Delivering Hope - blog tour

Delivering Hope
author:  Jennifer Ann Holt
publisher:  Cedar Fort, Inc.
release date:  February 8, 2012
source:  author

summary:  Infertility.  If it doesn't affect us, it affects someone near us.  An unexpected pregnancy. We all know someone who has been a surprise baby or had one.   

Jennifer Ann Holt has written a novel about these two issues.  Olivia wants to be a mom and Allison is shocked to have a positive pregnancy test.

My perspective: At first I had difficulties enjoying the first few chapters because I'm not familiar with the LDS  terms.  I was reminded of the Biblical stories of Hannah who had to deal with watching Peninnah and of Sarah and Hagar.  The novel picked up when Olivia read her great-aunt's journal.  The best part of the whole book is the Author's Note telling about her own struggle with infertility and joys of adoption.   When I finished the book, I found myself wishing she had told more about herself rather than writing a fictional novel. 

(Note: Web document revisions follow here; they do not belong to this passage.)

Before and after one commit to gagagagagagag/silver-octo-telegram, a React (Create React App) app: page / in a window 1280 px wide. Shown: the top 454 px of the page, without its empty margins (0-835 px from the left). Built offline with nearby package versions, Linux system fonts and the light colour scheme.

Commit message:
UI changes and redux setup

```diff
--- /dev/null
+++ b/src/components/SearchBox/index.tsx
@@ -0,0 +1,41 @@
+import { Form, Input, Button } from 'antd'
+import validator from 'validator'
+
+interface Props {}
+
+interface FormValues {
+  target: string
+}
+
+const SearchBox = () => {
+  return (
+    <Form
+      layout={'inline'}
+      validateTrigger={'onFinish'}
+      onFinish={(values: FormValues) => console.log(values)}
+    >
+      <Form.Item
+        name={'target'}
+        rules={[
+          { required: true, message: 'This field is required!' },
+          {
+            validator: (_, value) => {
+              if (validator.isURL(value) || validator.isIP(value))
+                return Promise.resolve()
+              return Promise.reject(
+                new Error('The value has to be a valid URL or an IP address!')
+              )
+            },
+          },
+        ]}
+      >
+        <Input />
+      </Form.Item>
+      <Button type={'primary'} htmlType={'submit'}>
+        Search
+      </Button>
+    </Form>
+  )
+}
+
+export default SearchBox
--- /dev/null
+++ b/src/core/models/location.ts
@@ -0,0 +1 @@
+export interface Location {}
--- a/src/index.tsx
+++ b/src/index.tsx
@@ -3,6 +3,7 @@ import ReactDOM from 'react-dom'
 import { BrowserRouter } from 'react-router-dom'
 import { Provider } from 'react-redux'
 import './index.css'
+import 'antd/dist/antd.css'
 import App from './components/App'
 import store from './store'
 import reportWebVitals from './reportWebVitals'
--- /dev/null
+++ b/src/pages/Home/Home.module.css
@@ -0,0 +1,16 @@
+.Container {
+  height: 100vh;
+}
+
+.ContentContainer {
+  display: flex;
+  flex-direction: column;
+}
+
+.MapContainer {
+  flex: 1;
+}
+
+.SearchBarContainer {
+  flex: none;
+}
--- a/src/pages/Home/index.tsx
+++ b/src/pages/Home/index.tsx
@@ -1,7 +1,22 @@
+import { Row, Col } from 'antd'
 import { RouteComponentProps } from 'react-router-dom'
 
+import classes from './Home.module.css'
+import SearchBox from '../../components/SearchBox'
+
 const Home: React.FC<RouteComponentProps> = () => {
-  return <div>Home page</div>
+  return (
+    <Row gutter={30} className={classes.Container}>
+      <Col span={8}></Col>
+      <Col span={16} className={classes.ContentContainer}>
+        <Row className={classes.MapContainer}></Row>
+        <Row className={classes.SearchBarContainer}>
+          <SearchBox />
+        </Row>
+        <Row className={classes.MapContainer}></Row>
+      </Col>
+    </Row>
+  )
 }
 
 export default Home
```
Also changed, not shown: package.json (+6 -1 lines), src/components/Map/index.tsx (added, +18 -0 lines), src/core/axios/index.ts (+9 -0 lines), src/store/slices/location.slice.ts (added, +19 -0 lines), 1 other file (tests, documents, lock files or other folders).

Giveaway:  Jennifer is giving away two signed copies of Delivering Hope as well as magnets and bookmarks.  There are three ways you can enter:
1.  Follow Jennifer's blog and leave a comment there to let her know.

2.  Like the Delivering Hope facebook page.
3.  Watch the trailer and leave a comment about the book trailer on her facebook page.

An adoption attorney and adoptive father, Wesley D. Hutchins, says it perfectly:  "Somewhere in the world a pregnancy test is negative...and a woman weeps. Somewhere else in the world a pregnancy test is positive...and another woman weeps. In Delivering Hope, the miracle of adoption brings them together" 

Other stops on the Delivering Hope Blog Tour are here.